Curtis Strange has told Golf Monthly that Jordan Spieth will not be affected by Rory McIlroy’s absence at St Andrews this week.

The Open begins on Thursday with Spieth the favourite to pick up his third major in a row.

However, 2014 Open champion Rory McIlroy will not be present to challenge Spieth in Scotland after rupturing his ankle ligaments last week.

Two-time US Open winner Strange told GM that he doesn’t feel the Northern Irishman’s absence will put any pressure on Spieth.

“It’s interesting to think about that, but I don’t think it affects him [Spieth] one way or the other. I really don’t,” he said.

“I mean he has enough on his plate and on his mind right now to worry about outside of things like that.”

 

Watch the players talk about their St Andrews memories

 

Spieth picked up his second John Deere Classic title on Sunday when he beat Tom Gillis in a play-off in Illinois.

Strange said that, despite his victory, the travelling could have more of an affect on him than McIlroy not being at St Andrews would.

“As we all know, jetlag is a real thing. Links golf and getting used to it is a real thing,” he said.

“Weather is a real thing to acclimate your body to, so I think he’s going to be a little bit behind in preparation by getting there Monday morning, but he’s young and we’ll see how he adjusts.

“But I know for a fact it [McIlroy’s absence] doesn’t affect Jordan one bit. He’s trying to win the third leg of a slam, he has enough on his mind right now.”

Jordan Spieth at Old Course. Credit: Andrew Redington (Getty)

Jordan Spieth at Old Course. Credit: Andrew Redington (Getty)

Strange, who won his US Open titles back-to-back in 1988 and 1989, also said that it’s too early to know what to expect from Tiger Woods.

The three-time Open winner finished 7-under in his last tournament at the Greenbrier Classic, but carded an opening round of 80 at the US Open last month.

Woods has said this week that he still enjoys competing and wants to continue to “feel the rush” and the nerves of playing tournaments.

“If he has made a positive turn in the right direction then of course it’s [St Andrews] a nice place to play,” Strange said.

“With Tiger right now, all we can do is wait, watch how he plays the game and what he shoots. Your judge is one thing and that’s your score. Every afternoon.

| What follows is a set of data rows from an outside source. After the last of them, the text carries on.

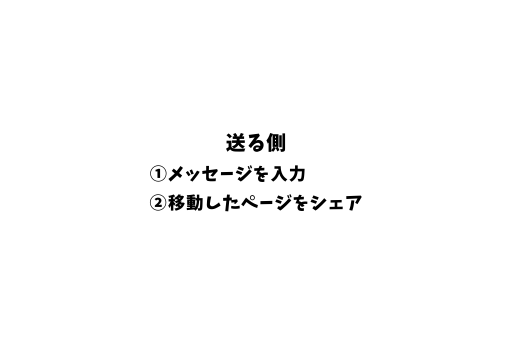
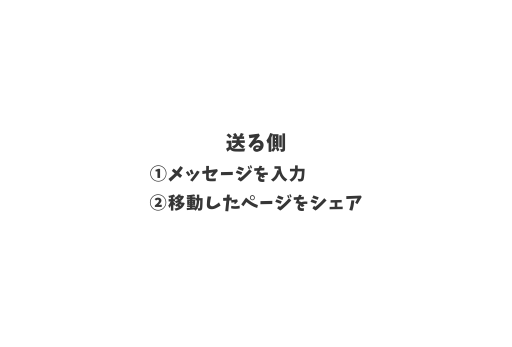
Add: 全体のテキストカラーを統一

Changed region(s): [[0.2812, 0.5476, 0.7188, 0.6052], [0.2812, 0.4611, 0.5938, 0.5187], [0.4375, 0.3746, 0.5625, 0.4323]]

diff --git a/app/assets/stylesheets/static_pages.scss b/app/assets/stylesheets/static_pages.scss
@@ -20,6 +20,7 @@
 }
 
 .main h2 {
+  color: rgb(54, 54, 54);
   padding-top: 30px;
 }
 
@@ -47,6 +48,7 @@
 }
 
 .privacy {
+  color: rgb(54, 54, 54);
   text-align: left;
   word-break: break-all;
   margin-top: -20px;
@@ -54,6 +56,7 @@
 }
 
 .terms {
+  color: rgb(54, 54, 54);
   text-align: left;
   margin-top: 15px;
   margin-bottom: 40px;
@@ -61,6 +64,7 @@
 
 .guide-text {
   margin-top: 15px;
+  color: rgb(54, 54, 54);
 }
 
 .guide-send {
@@ -79,5 +83,6 @@
 .sample-description {
   margin-top: -190px;
   margin-bottom: 50px;
+  color: rgb(54, 54, 54);
 }
 

diff --git a/app/assets/stylesheets/shared.scss b/app/assets/stylesheets/shared.scss
@@ -122,6 +122,7 @@
 }
 
 .copy-right {
+  color: rgb(54, 54, 54);
   font-size: 12px;
   margin-top: -5px;
   padding-bottom: 5px;
@@ -146,11 +147,11 @@
 
 .footer-link {
   text-decoration: none;
-  color: rgb(0, 0, 0) ;
+  color: rgb(54, 54, 54);
   margin-right: 50px;
   margin-left: 50px;
 }
 
 .footer-link:hover {
-  color: rgb(95, 95, 95) ; 
+  color: rgb(95, 95, 95); 
 }

diff --git a/app/assets/stylesheets/messages.scss b/app/assets/stylesheets/messages.scss
@@ -9,3 +9,7 @@
 .text-counter {
   margin-bottom: 10px;
 }
+
+.message {
+  color: rgb(54, 54, 54);
+}
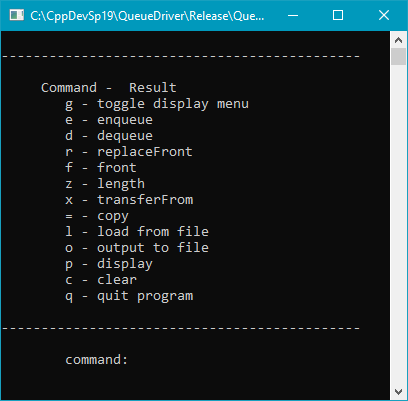
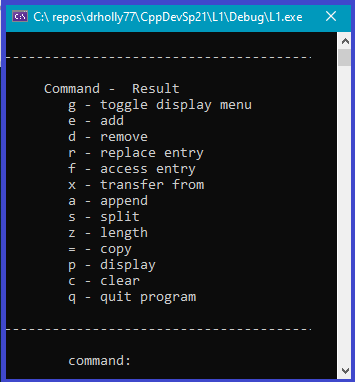
update of L1 assignment page

Changed region(s): [[0.0, 0.0, 1.0, 1.0]]

diff --git a/Assignments/2021/Lab1/L1.html b/Assignments/2021/Lab1/L1.html
@@ -63,8 +63,8 @@
 <p>&nbsp;</p>
 <h4>Overview of What To Do:</h4>
 <ul>
-  <li>The <em>driver.cpp</em> that you copied from the SeqDriver folder is a client program of the Queue1 component</li>
-  <li>Both client program and Queue1 component follow the Design by Contract approach where the client program is responsible for making sure that the precondition (requires clause) for the called operation (from the Queue component) is satisfied prior to making a call. Also, the Queue component's exported operations do not check to make sure that client as called correctly, they are implemented with the assumption that the client has called with all preconditions satisfied.</li>
+  <li>The <em>driver.cpp</em> that you copied from the SeqDriver folder is a client program of the Sequence4 component</li>
+  <li>Both client program and Sequence4 component follow the Design by Contract approach where the client program is responsible for making sure that the precondition (requires clause) for the called operation (from the Queue component) is satisfied prior to making a call. Also, the Queue component's exported operations do not check to make sure that client as called correctly, they are implemented with the assumption that the client has called with all preconditions satisfied.</li>
   <li>The client program in <em>driver.cpp</em> works with two Sequences, q1 and q2</li>
   <li>Your job is to modify each of the <em>driver.cpp</em> operations that currently work with q1 and q2 so that after modification it works with one variable which is an array of Sequences instead of two distinct queue variables</li>
 </ul>
@@ -80,36 +80,20 @@
 <p>Use the following example as a guide to creating an Array of Sequences</p>
 <div align="center">
   <center>
-    <table border="1" width="95%">
+    <table border="1" width="55%">
       <tr>
-        <td width="44%" valign="top"><p align="center"><b>Release Configuration Version</b></p></td>
-        <td width="54%" valign="top"><p align="center"><b>Debug Configuration Version</b></p></td>
-      </tr>
-      <tr>
-        <td width="44%" valign="top"><code><font size="1">// Array of Queue &lt;Text&gt;<br>
-          // Date: 3/20<br>
+        <td  valign="top"><code><font size="1">// Array of Sequence&lt;Text&gt;<br>
+          // Date: 3/21<br>
           <br>
-          #<b>include</b> &quot;Queue/Queue1.hpp&quot;<br>
+          #<b>include</b> &quot;Sequence/Sequence4.hpp&quot;<br>
           #<b>include</b> &quot;StaticArray/StaticArray1.hpp&quot;<br>
           <br>
           <strong>enum</strong> {lowerBound = 0, upperBound = 4, arraySize = 5};<br>
-          <b>typedef</b> Queue1 &lt;Text&gt; TextQueue;<br>
+          <b>typedef</b> Sequence4 &lt;Text&gt; TextSequence;<br>
           <br>
           //Create a class called QueueArray, which is indexed from 0..4<br>
-          <b>typedef</b> StaticArray1 &lt;TextQueue, lowerBound, upperBound&gt; ArrayOfSequences;</font></code></td>
-        <td width="54%" valign="top"><code><font size="1">// Array of Queue &lt;Text&gt;<br>
-          // Date: 3/20<br>
-          <br>
-          #<b>include</b> &quot;Queue/Queue1.hpp&quot;<br>
-          #<strong>include</strong> &quot;Queue/QueueChecking.hpp&quot;<br>
-          #<b>include</b> &quot;StaticArray/StaticArray1.hpp&quot;<br>
-          #<strong>include</strong> &quot;StaticArray/StaticArrayChecking.hpp&quot;<br>
-          <br>
-          <strong>enum</strong> {lowerBound = 0, upperBound = 4, arraySize = 5};<br>
-          <strong>typedef</strong> QueueChecking1&lt;Queue1, Text&gt;TextQueue;<br>
-          <br>
-          //Create checked QueueArray, which is indexed from 0..4<br>
-          <strong>typedef</strong> StaticArrayChecking1&lt;StaticArray1, TextQueue, lowerBound, upperBound&gt; ArrayOfSequences;</font></code></td>
+          <b>typedef</b> StaticArray1 &lt;TextSequence, lowerBound, upperBound&gt; ArrayOfSequences;</font></code></td>
+   
       </tr>
     </table>
   </center>
@@ -123,9 +107,9 @@
           argv[])<br>
           {<br>
           &nbsp;&nbsp; Boolean showMenu = (argc == 1);<br>
-          &nbsp;&nbsp; ArrayOfSequences aQ1;<br>
+          &nbsp;&nbsp; ArrayOfSequences aS1;<br>
           <br>
-          &nbsp;&nbsp; commandController (aQ1, showMenu);<br>
+          &nbsp;&nbsp; commandController (aS1, showMenu);<br>
           <br>
           &nbsp;&nbsp; wcout &lt;&lt; "end program" &lt;&lt; endl;<br>
           &nbsp;&nbsp; <b>return</b> 0;<br>
@@ -139,18 +123,20 @@
   <center>
     <table border="1" width="95%">
       <tr>
-        <td width="100%"><pre><strong>void</strong> doEnqueue(ArrayOfSequences&amp; aQ)
+        <td width="100%"><pre><strong>void</strong> doAdd (ArrayOfSequences&amp; aS)
 {
-	Integer index;
+	Integer i, p;
 	Text x;
 
-	wcout &lt;&lt; "Enqueue onto ";
-	index = getIndex(aQ);
+	wcout &lt;&lt; "Add to ";
+	i = getIndex(aS);
+	p = getPosition(aS[i].length());
 	getText(x);
-	aQ[index].enqueue(x);
-	wcout &lt;&lt; endl &lt;&lt; "q" &lt;&lt; index &lt;&lt; ".enqueue(x); executed." &lt;&lt; endl;
+	aS[i].add(p, x);
+
+	wcout &lt;&lt; endl &lt;&lt; "s[" &lt;&lt; i &lt;&lt; "].add(" &lt;&lt; p &lt;&lt; ", x); executed." &lt;&lt; endl;
 	wcout &lt;&lt; "x = " &lt;&lt; x &lt;&lt; endl;
-}	// doEnqueue</pre></td>
+}	// doAdd</pre></td>
       </tr>
     </table>
   </center>
@@ -164,7 +150,7 @@
   <li>In <em>getIndex</em> use StaticArray's <em>getBounds</em> operation to determine the number of
     locations in the array<br>
     <code>Integer lowerB, upperB;<br>
-    aQ.getBounds (lowerB, upperB);<br>
+    aS.getBounds (lowerB, upperB);<br>
     // use lowerB and upperB to tell the user what the bounds
     are&nbsp;<br>
     // and to check to make sure the user supplied a good index</code></li>
@@ -178,9 +164,9 @@
         <ol>
           <li>Run the program and type in commands at the command prompt to exercise each of the<em> </em>operations that were modified</li>
           <li>In the folder <em>CppDevSp21/SeqDriver</em> there is a sub-folder called <em>TestScripts</em> which contains .txt files. Each .txt contains a sequence of command interpreter commands for the original SeqDriver implementation that uses only two Sequences. If you utilize these test scripts, you'll need to first study them to understand what they are asking the command interpreter to do, and then modify them slightly to work with your command interpreter that uses an array of sequences. Instead of running and retyping commands, you can run your command interpreter and then copy and paste modified tests scripts into your command interpreter while its running. </li>
-          <li>Once you have your own set of .txt test scripts, you can place them in  either the <em>L1/Debug</em> folder or the <em>L1/Release</em> folder and run the command interpreter from a command prompt and use file redirection to feed your test scripts into your .exe. See the <em>Testing - With a Test Script</em> reference page.</li>
+          <li>You can place them in  either the <em>L1/Debug</em> folder or the <em>L1/Release</em> folder and run the command interpreter from a command prompt and use file redirection to feed your test scripts into your L1.exe. See the <em>Testing - With a Test Script</em> reference page.</li>
         </ol></td>
-      <td width="410" align="right"><img src="L1Running.png" width="408" height="401" alt=""/></td>
+      <td width="360" align="right"><img src="L1Running.png" width="355" height="382" alt=""/></td>
     </tr>
   </tbody>
 </table>
@@ -191,7 +177,7 @@
 <p>See the Grading Rubric associated with the L1 Moodle assignment</p>
 <p>&nbsp;</p>
 <h2>5. Submitting the Assignment for Grading</h2>
-<p>Upload your L1 <em>driver.cpp</em> file to the L1 Moodle assignment </p>
+<p>Use VS2019 to commit your L1 project your GitHub Education CSSE373 repo</p>
 <p>&nbsp;</p>
 </body>
 </html>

“He talks a very good game and how he’s always improving and doing this and he’s doing that better and we know not to ever write him off because he was so good.”